Start of Block
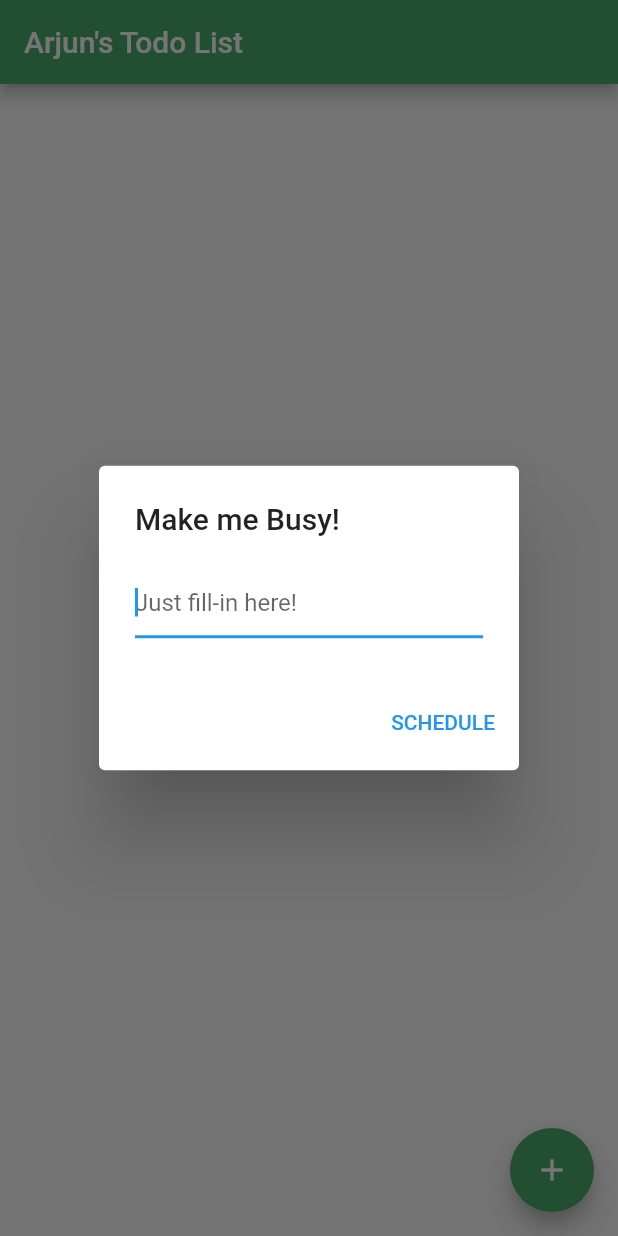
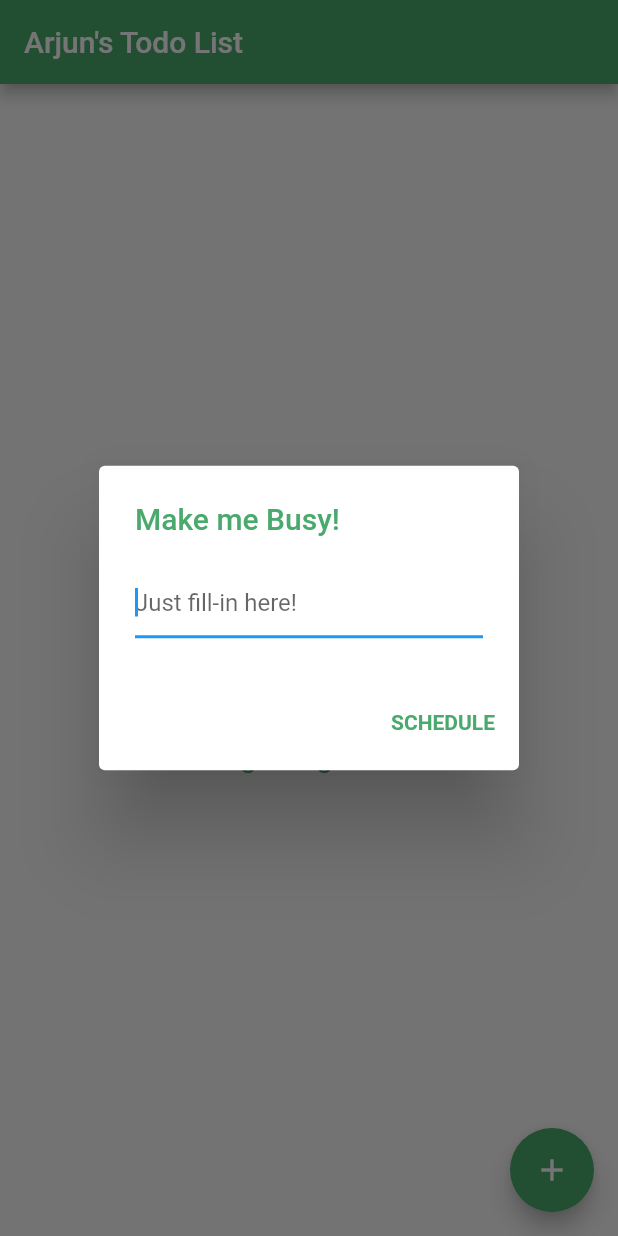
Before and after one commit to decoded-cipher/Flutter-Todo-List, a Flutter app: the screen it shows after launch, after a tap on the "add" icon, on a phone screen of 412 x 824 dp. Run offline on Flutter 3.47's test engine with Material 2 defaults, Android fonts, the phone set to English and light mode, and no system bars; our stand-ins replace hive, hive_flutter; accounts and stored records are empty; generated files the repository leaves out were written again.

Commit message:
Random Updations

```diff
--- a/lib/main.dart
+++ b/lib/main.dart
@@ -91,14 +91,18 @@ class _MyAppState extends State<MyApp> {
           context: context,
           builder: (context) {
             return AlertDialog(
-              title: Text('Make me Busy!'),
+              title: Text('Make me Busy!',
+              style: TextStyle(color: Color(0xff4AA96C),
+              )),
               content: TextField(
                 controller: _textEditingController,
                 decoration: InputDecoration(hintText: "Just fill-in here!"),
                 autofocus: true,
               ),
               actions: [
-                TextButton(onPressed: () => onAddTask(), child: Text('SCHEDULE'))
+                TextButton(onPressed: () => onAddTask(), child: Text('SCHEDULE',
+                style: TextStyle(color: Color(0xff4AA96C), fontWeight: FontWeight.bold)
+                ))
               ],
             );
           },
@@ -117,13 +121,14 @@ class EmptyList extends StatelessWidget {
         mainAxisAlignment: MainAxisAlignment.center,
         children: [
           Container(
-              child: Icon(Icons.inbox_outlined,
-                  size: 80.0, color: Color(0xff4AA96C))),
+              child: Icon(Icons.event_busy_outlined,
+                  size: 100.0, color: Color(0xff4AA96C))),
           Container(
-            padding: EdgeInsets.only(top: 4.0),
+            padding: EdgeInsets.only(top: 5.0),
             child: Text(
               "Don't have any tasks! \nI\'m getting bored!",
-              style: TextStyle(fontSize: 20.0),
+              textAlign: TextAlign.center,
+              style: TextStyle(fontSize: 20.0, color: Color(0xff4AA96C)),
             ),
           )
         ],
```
End of Block
### Work instructions
Bring together all lines from the listing that contain the word "color".

### Finished task
+              style: TextStyle(color: Color(0xff4AA96C),
+                style: TextStyle(color: Color(0xff4AA96C), fontWeight: FontWeight.bold)
-                  size: 80.0, color: Color(0xff4AA96C))),
+                  size: 100.0, color: Color(0xff4AA96C))),
+              style: TextStyle(fontSize: 20.0, color: Color(0xff4AA96C)),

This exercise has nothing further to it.